The Mexican-style grilled corn at eternally crowded hot spot Cafe Habana (yes, it’s a Cuabn restaurant serving Mexican-style corn) has been a favorite of mine for years. It used to be a mandatory pit stop whenever I was in Soho. And it truthfully could have made my list any year. So I was pleased when I returned this year for a quick snack from the take-out area and the corn was just as good as ever.
You’re served the entire grilled, charred cob, which is then flecked with classic Mexican seasonings: chili powder, salty cotija cheese, and some lime juice to hold it all together. It can get a bit messy, but with flavors this bright and corn this sweet, it just doesn’t matter. Price: $2
|17 Prince Street (between Elizabeth and Mott Street)
NUMBER 79: POULET Á L’ESTRAGON at KAZ AN NOU
I would probably still have never been to Kaz an Nou if it weren’t for Time Out and their 100 Best list. That’s how I discovered this neighborhood joint (which doesn’t get nearly enough press) in Prospect Heights. It’s co-owned by Chef Sébastien Aubert, who used to cook at my first favorite restaurant discovery in New York, Ivo & Lulu. This place has a similar feel as that place once did with just as affordable, solid French-Caribbean cuisine.
Time Out gave a nod to their divine escargots, which come immersed in a flavorful curry butter. But the dish I keep thinking about is their surprising and bright poulet á l’estragon (smoked jerk chicken). It’s a unique and delicious take on jerk chicken. The seasoning was pleasantly intense and cooled down by the addition of a honey tarragon sauce and goat cheese. The entire dish had a wonderful smoky, charred flavor that made me think this tender piece of meat was actually pork. Chicken never tastes this good. Well, rarely. Thank you, Time Out! Price: $15
|KAZ AN NOU|
|53 6th Avenue (between Dean and Bergen Street)
Prospect Heights, Brooklyn
NUMBER 78: WEINER SCHNITZEL at CAFE KRISTALL
Believe it or not, I think weiner schnitzel is having a moment in New York. Or maybe I’m just finally discovering where to get it. I’m a big fan of Schnitzel & Things and I have yet to try the new Schnitz, but the best schnitzel I tasted all year was at the most surprising of places: a modern Austrian restaurant inside a crystal store.
Cafe Kristall is inside the fancy Swarovski store in the heart of glitzy Soho. And Chef Kurt Gutenbrunner is cooking up refined, grown-up Austrian fare, much like he does at some of his other critically acclaimed spots like Wallsé. The weiner schnitzel is absolute perfection. The greaseless fried veal cutlet melts in your mouth with just the right amount of breading. The tart and sweet lingonberries along with the fresh and cooling parsley potato salad make for tasty accompaniments. Let’s make schnitzel the new cupcakes! Anyone? Price: $21

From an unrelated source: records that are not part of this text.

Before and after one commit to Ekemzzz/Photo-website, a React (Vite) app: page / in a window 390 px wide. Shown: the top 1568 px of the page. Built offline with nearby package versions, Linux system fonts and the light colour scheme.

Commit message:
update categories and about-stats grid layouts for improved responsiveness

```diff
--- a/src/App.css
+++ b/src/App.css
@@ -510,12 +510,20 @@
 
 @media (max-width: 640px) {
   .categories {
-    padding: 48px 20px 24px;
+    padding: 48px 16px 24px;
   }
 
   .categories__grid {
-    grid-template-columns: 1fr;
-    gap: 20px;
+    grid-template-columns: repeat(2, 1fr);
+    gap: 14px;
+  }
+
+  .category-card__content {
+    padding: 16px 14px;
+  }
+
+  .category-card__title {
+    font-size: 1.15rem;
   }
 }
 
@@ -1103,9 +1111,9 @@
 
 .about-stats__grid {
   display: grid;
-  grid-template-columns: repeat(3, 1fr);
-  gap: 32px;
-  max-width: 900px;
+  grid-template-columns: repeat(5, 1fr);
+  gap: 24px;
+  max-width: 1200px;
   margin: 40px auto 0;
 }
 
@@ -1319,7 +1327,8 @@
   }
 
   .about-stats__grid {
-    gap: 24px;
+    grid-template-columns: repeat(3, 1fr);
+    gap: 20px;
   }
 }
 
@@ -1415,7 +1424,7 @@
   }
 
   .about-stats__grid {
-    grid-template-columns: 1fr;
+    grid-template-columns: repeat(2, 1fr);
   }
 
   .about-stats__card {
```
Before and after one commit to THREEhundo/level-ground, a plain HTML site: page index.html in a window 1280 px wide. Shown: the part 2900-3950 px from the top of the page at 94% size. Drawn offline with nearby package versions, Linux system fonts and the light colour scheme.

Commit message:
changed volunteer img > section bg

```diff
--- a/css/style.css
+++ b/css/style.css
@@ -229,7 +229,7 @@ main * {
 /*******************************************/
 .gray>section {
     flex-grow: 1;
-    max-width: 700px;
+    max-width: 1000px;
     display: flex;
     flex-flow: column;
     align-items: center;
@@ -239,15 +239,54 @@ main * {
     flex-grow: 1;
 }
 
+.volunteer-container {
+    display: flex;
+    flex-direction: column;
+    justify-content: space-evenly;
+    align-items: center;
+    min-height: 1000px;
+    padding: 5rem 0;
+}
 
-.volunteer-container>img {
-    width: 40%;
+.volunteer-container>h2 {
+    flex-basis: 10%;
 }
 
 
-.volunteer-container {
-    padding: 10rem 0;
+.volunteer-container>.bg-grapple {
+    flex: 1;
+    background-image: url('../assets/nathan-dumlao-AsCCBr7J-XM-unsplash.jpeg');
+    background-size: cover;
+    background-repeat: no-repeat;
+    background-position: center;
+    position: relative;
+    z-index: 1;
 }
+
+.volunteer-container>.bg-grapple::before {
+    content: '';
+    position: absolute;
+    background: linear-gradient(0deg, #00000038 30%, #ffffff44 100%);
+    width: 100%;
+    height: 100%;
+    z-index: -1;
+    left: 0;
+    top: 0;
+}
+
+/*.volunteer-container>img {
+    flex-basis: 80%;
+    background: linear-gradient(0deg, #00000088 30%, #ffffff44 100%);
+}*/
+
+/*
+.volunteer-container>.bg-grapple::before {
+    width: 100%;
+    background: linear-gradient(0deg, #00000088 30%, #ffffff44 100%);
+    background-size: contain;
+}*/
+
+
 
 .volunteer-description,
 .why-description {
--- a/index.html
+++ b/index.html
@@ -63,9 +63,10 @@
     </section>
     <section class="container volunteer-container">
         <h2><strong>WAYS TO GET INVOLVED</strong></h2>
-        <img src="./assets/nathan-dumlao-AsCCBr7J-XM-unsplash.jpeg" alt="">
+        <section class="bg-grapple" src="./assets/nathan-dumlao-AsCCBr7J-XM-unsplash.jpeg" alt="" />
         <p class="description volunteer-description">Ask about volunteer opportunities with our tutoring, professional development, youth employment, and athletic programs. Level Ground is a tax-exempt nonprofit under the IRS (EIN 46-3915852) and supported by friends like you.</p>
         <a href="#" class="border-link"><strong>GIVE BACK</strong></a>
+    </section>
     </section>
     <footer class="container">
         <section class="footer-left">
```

|70 Mercer Street (between Spring and Broome Street)
NUMBER 77: SQUID INK & HOT SESAME OIL SOUP at KIN SHOP
I’m a big fan of Squid Ink pasta, but nothing about Squid Ink Soup sounds appetizing to me. Yet since it was my second visit to Kin Shop, the new Thai restaurant from Harold Dieterle, the original Top Chef, I figured I’d take the plunge.
And I’m sure glad I did. This was so much more than just a dramatic puddle of black squid ink. The soup itself was indeed rich, but not cloyingly so. It had a delicate earthy flavor that was complemented by some spicy sesame oil. And as I dunked my spoon into the soup, I discovered both crunchy snake beans and tender squid pieces that had been stuffed with moist chunks of brisket. I’m officially a squid ink soup believer. But maybe only if Harold Dieterle is making it. Price: $10
|469 Sixth Avenue (between West 11th and West 12th Street)
NUMBER 76: TOFU WITH GINGER SCALLION DRESSING at DANJI
Danji was one of my most surprising discoveries in a long time. We were looking for a quick bite before a show and discovered this sleek, hip modern Korean restaurant near the Theater District. This is not the place I was expecting to find a restaurant like this.
We ordered a handful of small plates and all were tasty, but what surprised me even more was that my favorite was the fried tofu. The deep fried tofu squares were so chewy and tender that I had double check that this was indeed tofu. It reminded me of mochi, which is my favorite topping at those DIY yogurt spots. The crunchy tempura flakes added a wonderful texture while the light ginger scallion dressing and slices of hot red peppers livened this up. Something that doesn’t happen too often in this part of town. Price: $7
|346 West 52nd Street (between 8th and 9th Avenue)
(212 ) 586-2880